Could the records be returned exactly, with the pictures left out?

# # # #

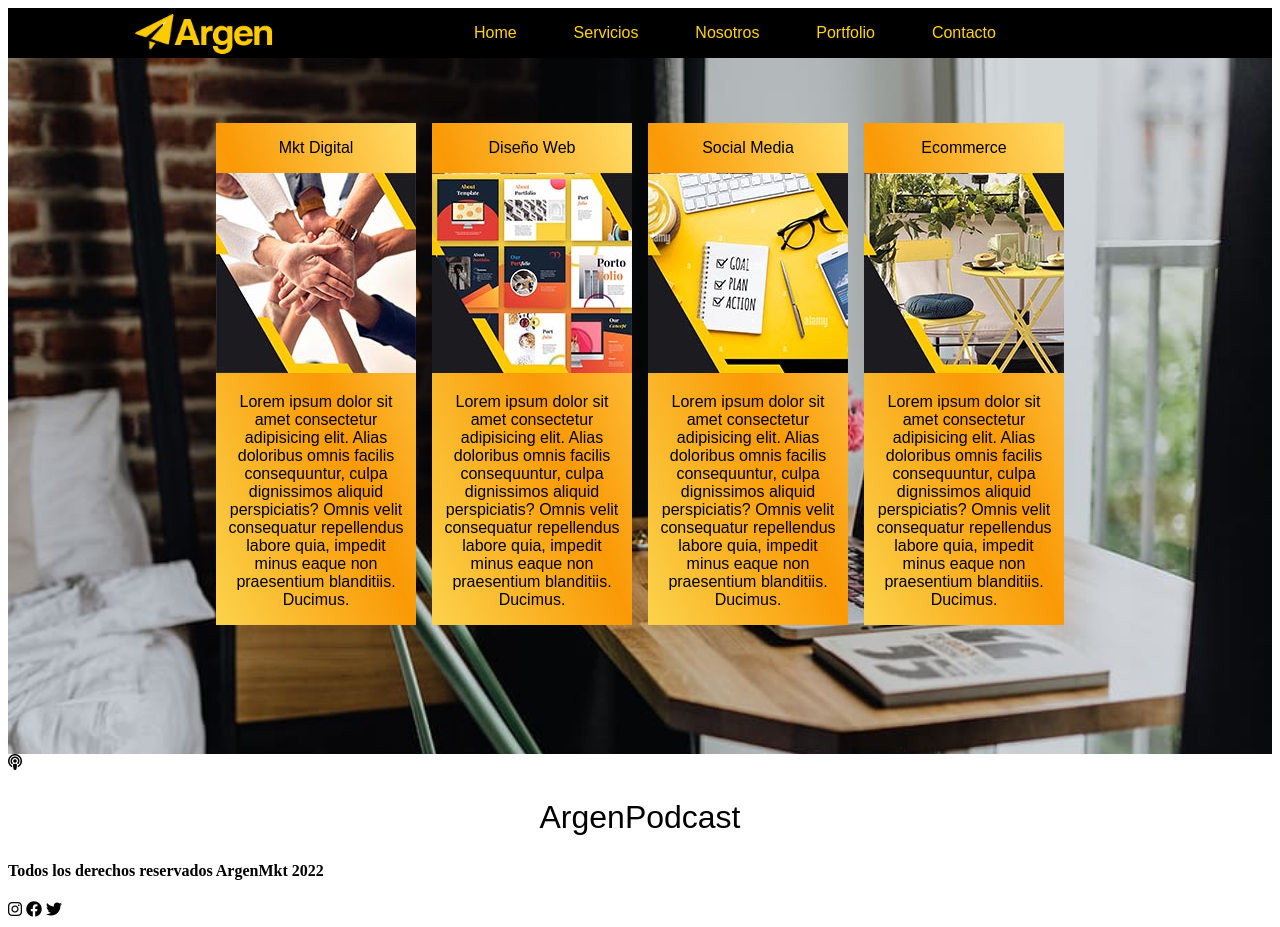
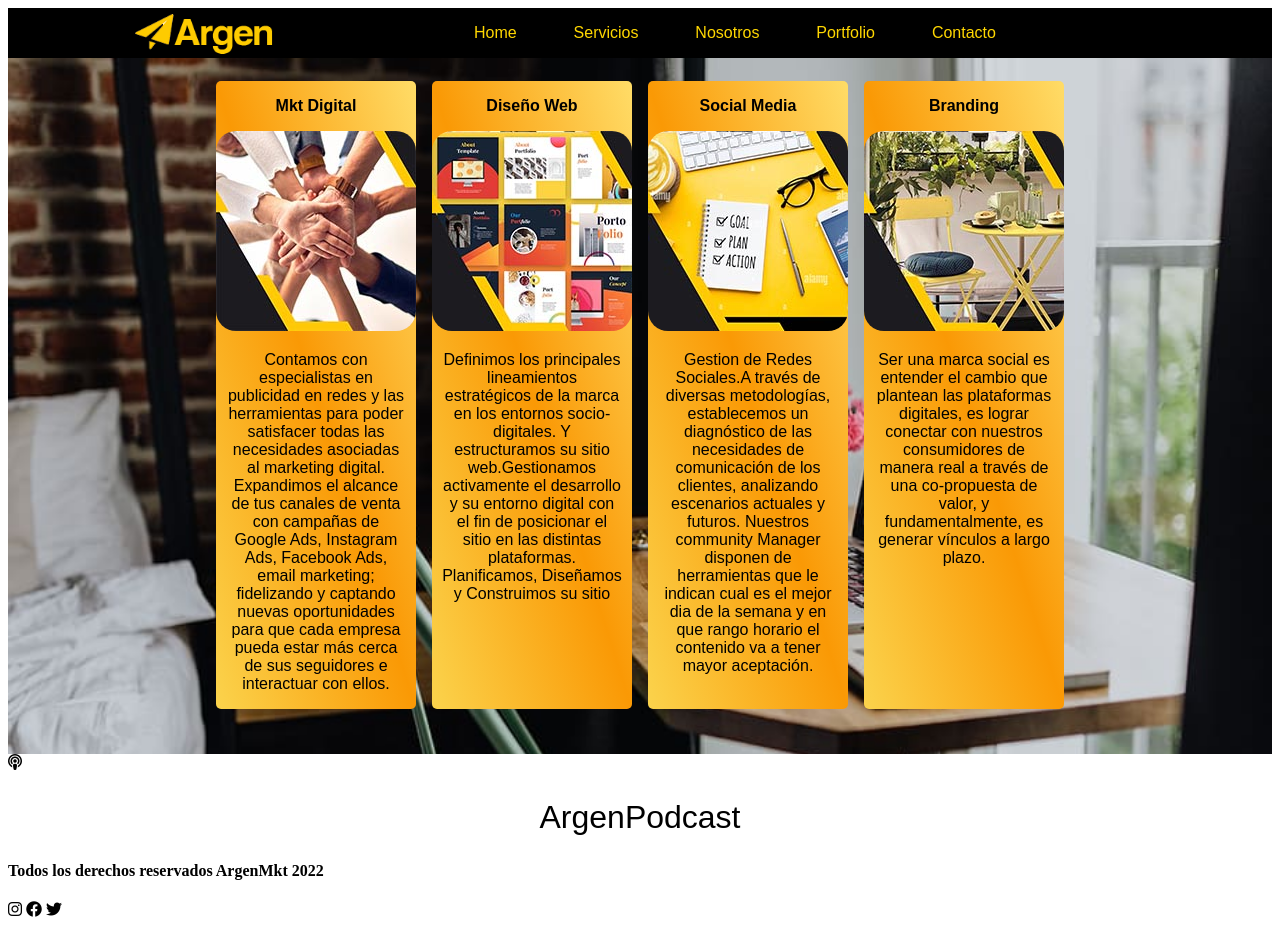
Before and after one commit to vivito22/firstprojetreposit, a plain HTML site: page pages/servicios.html in a window 1280 px wide. Drawn offline with Linux system fonts and the light colour scheme; files whose address does not match are found by name.

Commit message:
mejorando sass

```diff
--- a/pages/servicios.html
+++ b/pages/servicios.html
@@ -49,25 +49,26 @@
             <div class="box1">
               <h3 class="whiteText">Mkt Digital</h3>
               <img class="imagen1" src="../img/ArgenNosotros 200x200px.jpg" alt="marketing digital">
-              <p class="textImagen">Lorem ipsum dolor sit amet consectetur adipisicing elit. Alias doloribus omnis facilis consequuntur, culpa dignissimos aliquid perspiciatis? Omnis velit consequatur repellendus labore quia, impedit minus eaque non praesentium blanditiis. Ducimus.</p>
+              <p class="textImagen">Contamos con especialistas en publicidad en redes y las herramientas para poder satisfacer todas las necesidades asociadas al marketing digital. Expandimos el alcance de tus canales de venta con campañas de Google Ads, Instagram Ads, Facebook Ads, email marketing; fidelizando y captando nuevas oportunidades para que cada empresa pueda estar más cerca de sus seguidores e interactuar con ellos.</p>
             </div>
 
             <div class="box2">
               <h3 class="whiteText">Diseño Web</h3>
               <img class="imagen1" src="../img/ArgenPortfolio 200x200px.jpg" alt="diseño web">
-              <p class="textImagen">Lorem ipsum dolor sit amet consectetur adipisicing elit. Alias doloribus omnis facilis consequuntur, culpa dignissimos aliquid perspiciatis? Omnis velit consequatur repellendus labore quia, impedit minus eaque non praesentium blanditiis. Ducimus.</p>
+              <p class="textImagen"> Definimos los principales lineamientos estratégicos de la marca en los entornos socio-digitales. Y estructuramos su sitio web.Gestionamos activamente el desarrollo y su entorno digital con el fin de posicionar el sitio en las distintas plataformas.
+              Planificamos, Diseñamos y Construimos su sitio</p>
             </div>
 
             <div class="box3">
               <h3 class="whiteText">Social Media</h3>
               <img class="imagen1" src="../img/ArgenServicios 200x200px.jpg" alt=" social media">
-              <p class="textImagen">Lorem ipsum dolor sit amet consectetur adipisicing elit. Alias doloribus omnis facilis consequuntur, culpa dignissimos aliquid perspiciatis? Omnis velit consequatur repellendus labore quia, impedit minus eaque non praesentium blanditiis. Ducimus.</p>
+              <p class="textImagen">Gestion de Redes Sociales.A través de diversas metodologías, establecemos un diagnóstico de las necesidades de comunicación de los clientes, analizando escenarios actuales y futuros. Nuestros community Manager disponen de herramientas que le indican cual es el mejor dia de la semana y en que rango horario el contenido va a tener mayor aceptación.</p>
             </div>
 
             <div class="box4">
-              <h3 class="whiteText">Ecommerce</h3>
-              <img class="imagen1" src="../img/ArgenContacto 200x200px.jpg" alt="Ecommerce">
-              <p class="textImagen">Lorem ipsum dolor sit amet consectetur adipisicing elit. Alias doloribus omnis facilis consequuntur, culpa dignissimos aliquid perspiciatis? Omnis velit consequatur repellendus labore quia, impedit minus eaque non praesentium blanditiis. Ducimus.</p>
+              <h3 class="whiteText">Branding</h3>
+              <img class="imagen1" src="../img/ArgenContacto 200x200px.jpg" alt="Branding">
+              <p class="textImagen">Ser una marca social es entender el cambio que plantean las plataformas digitales, es lograr conectar con nuestros consumidores de manera real a través de una co-propuesta de valor, y fundamentalmente, es generar vínculos a largo plazo.</p>
             </div>
 
 
--- a/scss/_containers.scss
+++ b/scss/_containers.scss
@@ -12,6 +12,7 @@
 @mixin boxes {
     background-image: linear-gradient(to top right, #fbd34c, #fa9905, #ffdc67);
     text-align: center;
+    border-radius: 5px;
 }
 
 @mixin boxeshover {
--- a/scss/style.scss
+++ b/scss/style.scss
@@ -44,6 +44,18 @@
     margin-right: 10px;
 }
 
+.whiteText {
+    font-size: 1 rem;
+    font-weight: 800;
+    font-family: 'Montserrat', sans-serif;
+    text-align: center;
+
+}
+
+.imagen1 {
+    border-radius: 20px;
+}
+
 
 /*BTN INDEX*/
 
```
Also changed, not shown: pages/nosotros.html (+17 -15 lines), css/style.css, 1 other file.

# # # #

• _SOLVED PROBLEM_
Before and after one commit to vivito22/firstprojetreposit, a plain HTML site: page pages/servicios.html in a window 1280 px wide. Drawn offline with Linux system fonts and the light colour scheme; files whose address does not match are found by name.

Commit message:
mejorando sass

```diff
--- a/pages/servicios.html
+++ b/pages/servicios.html
@@ -49,25 +49,26 @@
             <div class="box1">
               <h3 class="whiteText">Mkt Digital</h3>
               <img class="imagen1" src="../img/ArgenNosotros 200x200px.jpg" alt="marketing digital">
-              <p class="textImagen">Lorem ipsum dolor sit amet consectetur adipisicing elit. Alias doloribus omnis facilis consequuntur, culpa dignissimos aliquid perspiciatis? Omnis velit consequatur repellendus labore quia, impedit minus eaque non praesentium blanditiis. Ducimus.</p>
+              <p class="textImagen">Contamos con especialistas en publicidad en redes y las herramientas para poder satisfacer todas las necesidades asociadas al marketing digital. Expandimos el alcance de tus canales de venta con campañas de Google Ads, Instagram Ads, Facebook Ads, email marketing; fidelizando y captando nuevas oportunidades para que cada empresa pueda estar más cerca de sus seguidores e interactuar con ellos.</p>
             </div>
 
             <div class="box2">
               <h3 class="whiteText">Diseño Web</h3>
               <img class="imagen1" src="../img/ArgenPortfolio 200x200px.jpg" alt="diseño web">
-              <p class="textImagen">Lorem ipsum dolor sit amet consectetur adipisicing elit. Alias doloribus omnis facilis consequuntur, culpa dignissimos aliquid perspiciatis? Omnis velit consequatur repellendus labore quia, impedit minus eaque non praesentium blanditiis. Ducimus.</p>
+              <p class="textImagen"> Definimos los principales lineamientos estratégicos de la marca en los entornos socio-digitales. Y estructuramos su sitio web.Gestionamos activamente el desarrollo y su entorno digital con el fin de posicionar el sitio en las distintas plataformas.
+              Planificamos, Diseñamos y Construimos su sitio</p>
             </div>
 
             <div class="box3">
               <h3 class="whiteText">Social Media</h3>
               <img class="imagen1" src="../img/ArgenServicios 200x200px.jpg" alt=" social media">
-              <p class="textImagen">Lorem ipsum dolor sit amet consectetur adipisicing elit. Alias doloribus omnis facilis consequuntur, culpa dignissimos aliquid perspiciatis? Omnis velit consequatur repellendus labore quia, impedit minus eaque non praesentium blanditiis. Ducimus.</p>
+              <p class="textImagen">Gestion de Redes Sociales.A través de diversas metodologías, establecemos un diagnóstico de las necesidades de comunicación de los clientes, analizando escenarios actuales y futuros. Nuestros community Manager disponen de herramientas que le indican cual es el mejor dia de la semana y en que rango horario el contenido va a tener mayor aceptación.</p>
             </div>
 
             <div class="box4">
-              <h3 class="whiteText">Ecommerce</h3>
-              <img class="imagen1" src="../img/ArgenContacto 200x200px.jpg" alt="Ecommerce">
-              <p class="textImagen">Lorem ipsum dolor sit amet consectetur adipisicing elit. Alias doloribus omnis facilis consequuntur, culpa dignissimos aliquid perspiciatis? Omnis velit consequatur repellendus labore quia, impedit minus eaque non praesentium blanditiis. Ducimus.</p>
+              <h3 class="whiteText">Branding</h3>
+              <img class="imagen1" src="../img/ArgenContacto 200x200px.jpg" alt="Branding">
+              <p class="textImagen">Ser una marca social es entender el cambio que plantean las plataformas digitales, es lograr conectar con nuestros consumidores de manera real a través de una co-propuesta de valor, y fundamentalmente, es generar vínculos a largo plazo.</p>
             </div>
 
 
--- a/scss/_containers.scss
+++ b/scss/_containers.scss
@@ -12,6 +12,7 @@
 @mixin boxes {
     background-image: linear-gradient(to top right, #fbd34c, #fa9905, #ffdc67);
     text-align: center;
+    border-radius: 5px;
 }
 
 @mixin boxeshover {
--- a/scss/style.scss
+++ b/scss/style.scss
@@ -44,6 +44,18 @@
     margin-right: 10px;
 }
 
+.whiteText {
+    font-size: 1 rem;
+    font-weight: 800;
+    font-family: 'Montserrat', sans-serif;
+    text-align: center;
+
+}
+
+.imagen1 {
+    border-radius: 20px;
+}
+
 
 /*BTN INDEX*/
 
```
Also changed, not shown: pages/nosotros.html (+17 -15 lines), css/style.css, 1 other file.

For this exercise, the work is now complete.